-- Action item --
A bare number is the expected answer: the count of lines in the records that contain the word "text".

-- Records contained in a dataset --
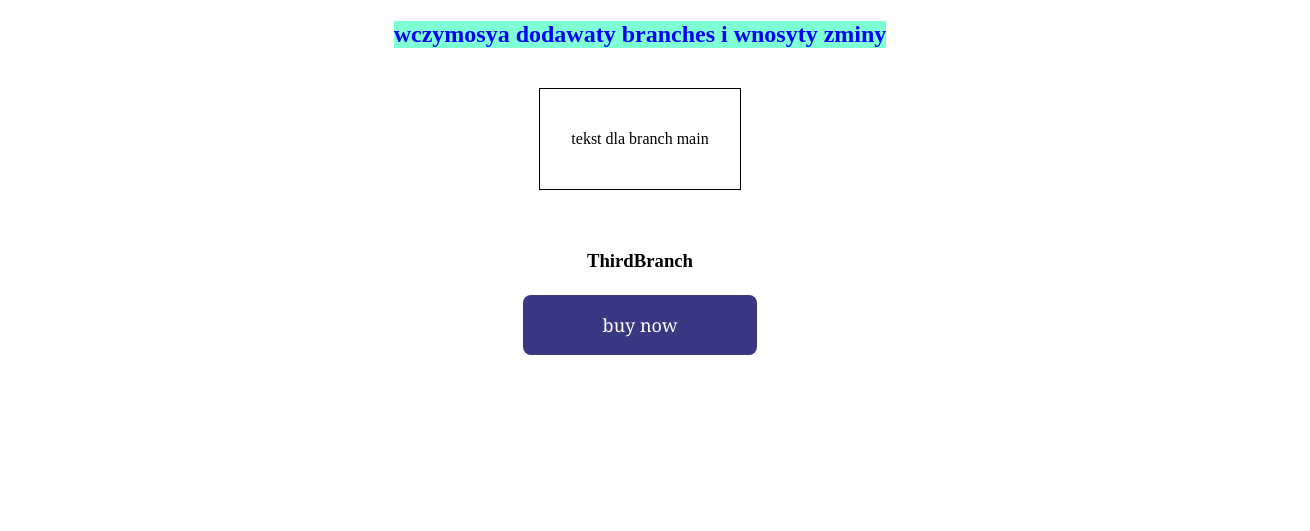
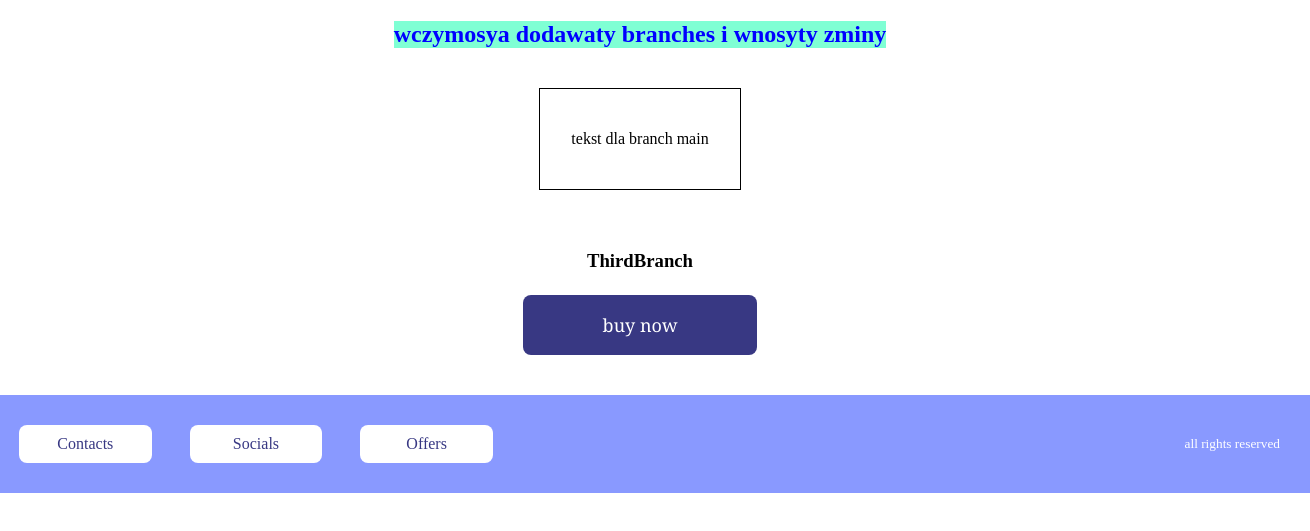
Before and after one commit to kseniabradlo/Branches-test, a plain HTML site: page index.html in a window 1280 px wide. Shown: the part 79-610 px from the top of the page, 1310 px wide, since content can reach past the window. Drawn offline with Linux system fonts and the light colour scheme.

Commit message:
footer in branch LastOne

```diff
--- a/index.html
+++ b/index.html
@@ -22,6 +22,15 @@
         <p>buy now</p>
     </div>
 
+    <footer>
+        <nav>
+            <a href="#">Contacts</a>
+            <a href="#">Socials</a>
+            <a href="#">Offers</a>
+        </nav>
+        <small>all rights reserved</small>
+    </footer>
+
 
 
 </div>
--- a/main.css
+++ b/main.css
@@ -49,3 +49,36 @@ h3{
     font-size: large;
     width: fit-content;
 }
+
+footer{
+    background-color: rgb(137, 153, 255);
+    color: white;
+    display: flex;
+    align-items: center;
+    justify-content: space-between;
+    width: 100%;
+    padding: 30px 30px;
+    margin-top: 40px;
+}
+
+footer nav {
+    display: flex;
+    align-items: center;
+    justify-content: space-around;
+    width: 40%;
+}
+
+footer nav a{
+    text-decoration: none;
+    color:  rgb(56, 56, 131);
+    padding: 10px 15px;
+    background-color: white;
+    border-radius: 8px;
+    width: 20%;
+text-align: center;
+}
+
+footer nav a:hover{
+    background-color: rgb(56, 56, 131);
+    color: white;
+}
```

-- Expected output --
2